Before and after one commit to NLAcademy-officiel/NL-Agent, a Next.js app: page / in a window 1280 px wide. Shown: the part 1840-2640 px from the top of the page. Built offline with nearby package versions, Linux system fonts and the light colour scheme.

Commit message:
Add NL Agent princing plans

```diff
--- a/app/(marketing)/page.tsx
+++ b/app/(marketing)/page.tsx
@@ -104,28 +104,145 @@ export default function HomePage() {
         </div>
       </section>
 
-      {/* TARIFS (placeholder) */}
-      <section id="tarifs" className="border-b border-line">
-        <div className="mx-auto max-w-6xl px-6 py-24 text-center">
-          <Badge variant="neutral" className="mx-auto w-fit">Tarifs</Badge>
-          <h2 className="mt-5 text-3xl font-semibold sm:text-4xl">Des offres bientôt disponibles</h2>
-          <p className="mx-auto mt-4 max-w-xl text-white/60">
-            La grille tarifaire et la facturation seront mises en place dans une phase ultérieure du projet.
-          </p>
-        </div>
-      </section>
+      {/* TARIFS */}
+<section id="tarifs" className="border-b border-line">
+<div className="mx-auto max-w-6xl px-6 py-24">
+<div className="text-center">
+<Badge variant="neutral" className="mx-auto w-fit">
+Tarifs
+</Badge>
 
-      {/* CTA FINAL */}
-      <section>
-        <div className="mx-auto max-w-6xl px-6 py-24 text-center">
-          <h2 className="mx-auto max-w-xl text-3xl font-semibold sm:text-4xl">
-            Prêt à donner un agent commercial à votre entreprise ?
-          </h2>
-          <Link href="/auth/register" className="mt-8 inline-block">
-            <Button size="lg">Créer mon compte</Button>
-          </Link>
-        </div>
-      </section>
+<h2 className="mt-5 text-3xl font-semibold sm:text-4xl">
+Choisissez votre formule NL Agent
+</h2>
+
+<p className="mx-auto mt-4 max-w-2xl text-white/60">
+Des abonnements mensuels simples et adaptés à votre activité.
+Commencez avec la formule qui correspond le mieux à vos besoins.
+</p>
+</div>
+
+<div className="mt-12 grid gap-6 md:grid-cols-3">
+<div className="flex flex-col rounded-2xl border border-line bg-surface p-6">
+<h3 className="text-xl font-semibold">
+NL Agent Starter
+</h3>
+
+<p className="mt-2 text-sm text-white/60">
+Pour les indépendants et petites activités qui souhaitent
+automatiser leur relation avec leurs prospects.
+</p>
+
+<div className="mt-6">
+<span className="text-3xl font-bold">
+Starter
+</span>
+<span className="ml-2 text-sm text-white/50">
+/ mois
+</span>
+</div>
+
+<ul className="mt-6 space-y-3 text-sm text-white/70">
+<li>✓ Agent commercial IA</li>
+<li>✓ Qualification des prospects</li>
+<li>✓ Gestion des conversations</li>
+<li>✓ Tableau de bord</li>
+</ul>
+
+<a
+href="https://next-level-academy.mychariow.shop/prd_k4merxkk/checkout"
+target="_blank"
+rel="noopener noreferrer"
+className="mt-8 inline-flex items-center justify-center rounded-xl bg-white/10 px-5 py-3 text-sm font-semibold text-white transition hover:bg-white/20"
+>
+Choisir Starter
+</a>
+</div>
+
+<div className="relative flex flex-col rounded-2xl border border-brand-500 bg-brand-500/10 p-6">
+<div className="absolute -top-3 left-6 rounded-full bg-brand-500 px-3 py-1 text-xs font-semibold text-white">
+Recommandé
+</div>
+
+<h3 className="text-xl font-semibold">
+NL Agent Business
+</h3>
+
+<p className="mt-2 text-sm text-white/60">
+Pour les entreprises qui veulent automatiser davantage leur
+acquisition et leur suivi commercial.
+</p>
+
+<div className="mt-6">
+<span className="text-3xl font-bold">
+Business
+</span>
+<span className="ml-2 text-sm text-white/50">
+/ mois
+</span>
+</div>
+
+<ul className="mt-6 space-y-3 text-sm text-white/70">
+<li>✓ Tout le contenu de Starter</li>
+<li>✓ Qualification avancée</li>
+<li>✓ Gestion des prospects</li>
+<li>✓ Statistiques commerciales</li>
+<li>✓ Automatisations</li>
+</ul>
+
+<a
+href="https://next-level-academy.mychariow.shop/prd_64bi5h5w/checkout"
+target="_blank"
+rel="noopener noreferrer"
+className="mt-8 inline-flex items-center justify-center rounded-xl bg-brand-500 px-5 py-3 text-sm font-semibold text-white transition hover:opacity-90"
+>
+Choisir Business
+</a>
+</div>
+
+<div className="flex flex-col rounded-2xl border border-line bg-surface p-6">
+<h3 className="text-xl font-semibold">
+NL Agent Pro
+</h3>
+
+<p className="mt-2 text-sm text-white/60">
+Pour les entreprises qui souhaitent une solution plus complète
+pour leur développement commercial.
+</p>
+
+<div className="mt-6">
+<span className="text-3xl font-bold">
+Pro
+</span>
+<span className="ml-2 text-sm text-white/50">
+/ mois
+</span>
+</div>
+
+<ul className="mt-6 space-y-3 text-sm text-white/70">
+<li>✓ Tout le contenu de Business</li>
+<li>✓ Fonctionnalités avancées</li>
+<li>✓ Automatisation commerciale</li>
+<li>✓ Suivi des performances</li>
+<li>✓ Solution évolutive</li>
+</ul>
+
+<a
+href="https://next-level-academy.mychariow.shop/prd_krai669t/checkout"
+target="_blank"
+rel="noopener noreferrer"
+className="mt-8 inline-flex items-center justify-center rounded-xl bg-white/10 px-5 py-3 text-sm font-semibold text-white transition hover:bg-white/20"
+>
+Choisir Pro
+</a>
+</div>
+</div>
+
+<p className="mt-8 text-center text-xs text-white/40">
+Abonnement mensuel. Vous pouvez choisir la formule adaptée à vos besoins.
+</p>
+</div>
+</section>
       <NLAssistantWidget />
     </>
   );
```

___

Give a word-for-word copy of the records.

Before and after one commit to NLAcademy-officiel/NL-Agent, a Next.js app: page / in a window 1280 px wide. Shown: the part 1840-2640 px from the top of the page. Built offline with nearby package versions, Linux system fonts and the light colour scheme.

Commit message:
Add NL Agent princing plans

```diff
--- a/app/(marketing)/page.tsx
+++ b/app/(marketing)/page.tsx
@@ -104,28 +104,145 @@ export default function HomePage() {
         </div>
       </section>
 
-      {/* TARIFS (placeholder) */}
-      <section id="tarifs" className="border-b border-line">
-        <div className="mx-auto max-w-6xl px-6 py-24 text-center">
-          <Badge variant="neutral" className="mx-auto w-fit">Tarifs</Badge>
-          <h2 className="mt-5 text-3xl font-semibold sm:text-4xl">Des offres bientôt disponibles</h2>
-          <p className="mx-auto mt-4 max-w-xl text-white/60">
-            La grille tarifaire et la facturation seront mises en place dans une phase ultérieure du projet.
-          </p>
-        </div>
-      </section>
+      {/* TARIFS */}
+<section id="tarifs" className="border-b border-line">
+<div className="mx-auto max-w-6xl px-6 py-24">
+<div className="text-center">
+<Badge variant="neutral" className="mx-auto w-fit">
+Tarifs
+</Badge>
 
-      {/* CTA FINAL */}
-      <section>
-        <div className="mx-auto max-w-6xl px-6 py-24 text-center">
-          <h2 className="mx-auto max-w-xl text-3xl font-semibold sm:text-4xl">
-            Prêt à donner un agent commercial à votre entreprise ?
-          </h2>
-          <Link href="/auth/register" className="mt-8 inline-block">
-            <Button size="lg">Créer mon compte</Button>
-          </Link>
-        </div>
-      </section>
+<h2 className="mt-5 text-3xl font-semibold sm:text-4xl">
+Choisissez votre formule NL Agent
+</h2>
+
+<p className="mx-auto mt-4 max-w-2xl text-white/60">
+Des abonnements mensuels simples et adaptés à votre activité.
+Commencez avec la formule qui correspond le mieux à vos besoins.
+</p>
+</div>
+
+<div className="mt-12 grid gap-6 md:grid-cols-3">
+<div className="flex flex-col rounded-2xl border border-line bg-surface p-6">
+<h3 className="text-xl font-semibold">
+NL Agent Starter
+</h3>
+
+<p className="mt-2 text-sm text-white/60">
+Pour les indépendants et petites activités qui souhaitent
+automatiser leur relation avec leurs prospects.
+</p>
+
+<div className="mt-6">
+<span className="text-3xl font-bold">
+Starter
+</span>
+<span className="ml-2 text-sm text-white/50">
+/ mois
+</span>
+</div>
+
+<ul className="mt-6 space-y-3 text-sm text-white/70">
+<li>✓ Agent commercial IA</li>
+<li>✓ Qualification des prospects</li>
+<li>✓ Gestion des conversations</li>
+<li>✓ Tableau de bord</li>
+</ul>
+
+<a
+href="https://next-level-academy.mychariow.shop/prd_k4merxkk/checkout"
+target="_blank"
+rel="noopener noreferrer"
+className="mt-8 inline-flex items-center justify-center rounded-xl bg-white/10 px-5 py-3 text-sm font-semibold text-white transition hover:bg-white/20"
+>
+Choisir Starter
+</a>
+</div>
+
+<div className="relative flex flex-col rounded-2xl border border-brand-500 bg-brand-500/10 p-6">
+<div className="absolute -top-3 left-6 rounded-full bg-brand-500 px-3 py-1 text-xs font-semibold text-white">
+Recommandé
+</div>
+
+<h3 className="text-xl font-semibold">
+NL Agent Business
+</h3>
+
+<p className="mt-2 text-sm text-white/60">
+Pour les entreprises qui veulent automatiser davantage leur
+acquisition et leur suivi commercial.
+</p>
+
+<div className="mt-6">
+<span className="text-3xl font-bold">
+Business
+</span>
+<span className="ml-2 text-sm text-white/50">
+/ mois
+</span>
+</div>
+
+<ul className="mt-6 space-y-3 text-sm text-white/70">
+<li>✓ Tout le contenu de Starter</li>
+<li>✓ Qualification avancée</li>
+<li>✓ Gestion des prospects</li>
+<li>✓ Statistiques commerciales</li>
+<li>✓ Automatisations</li>
+</ul>
+
+<a
+href="https://next-level-academy.mychariow.shop/prd_64bi5h5w/checkout"
+target="_blank"
+rel="noopener noreferrer"
+className="mt-8 inline-flex items-center justify-center rounded-xl bg-brand-500 px-5 py-3 text-sm font-semibold text-white transition hover:opacity-90"
+>
+Choisir Business
+</a>
+</div>
+
+<div className="flex flex-col rounded-2xl border border-line bg-surface p-6">
+<h3 className="text-xl font-semibold">
+NL Agent Pro
+</h3>
+
+<p className="mt-2 text-sm text-white/60">
+Pour les entreprises qui souhaitent une solution plus complète
+pour leur développement commercial.
+</p>
+
+<div className="mt-6">
+<span className="text-3xl font-bold">
+Pro
+</span>
+<span className="ml-2 text-sm text-white/50">
+/ mois
+</span>
+</div>
+
+<ul className="mt-6 space-y-3 text-sm text-white/70">
+<li>✓ Tout le contenu de Business</li>
+<li>✓ Fonctionnalités avancées</li>
+<li>✓ Automatisation commerciale</li>
+<li>✓ Suivi des performances</li>
+<li>✓ Solution évolutive</li>
+</ul>
+
+<a
+href="https://next-level-academy.mychariow.shop/prd_krai669t/checkout"
+target="_blank"
+rel="noopener noreferrer"
+className="mt-8 inline-flex items-center justify-center rounded-xl bg-white/10 px-5 py-3 text-sm font-semibold text-white transition hover:bg-white/20"
+>
+Choisir Pro
+</a>
+</div>
+</div>
+
+<p className="mt-8 text-center text-xs text-white/40">
+Abonnement mensuel. Vous pouvez choisir la formule adaptée à vos besoins.
+</p>
+</div>
+</section>
       <NLAssistantWidget />
     </>
   );
```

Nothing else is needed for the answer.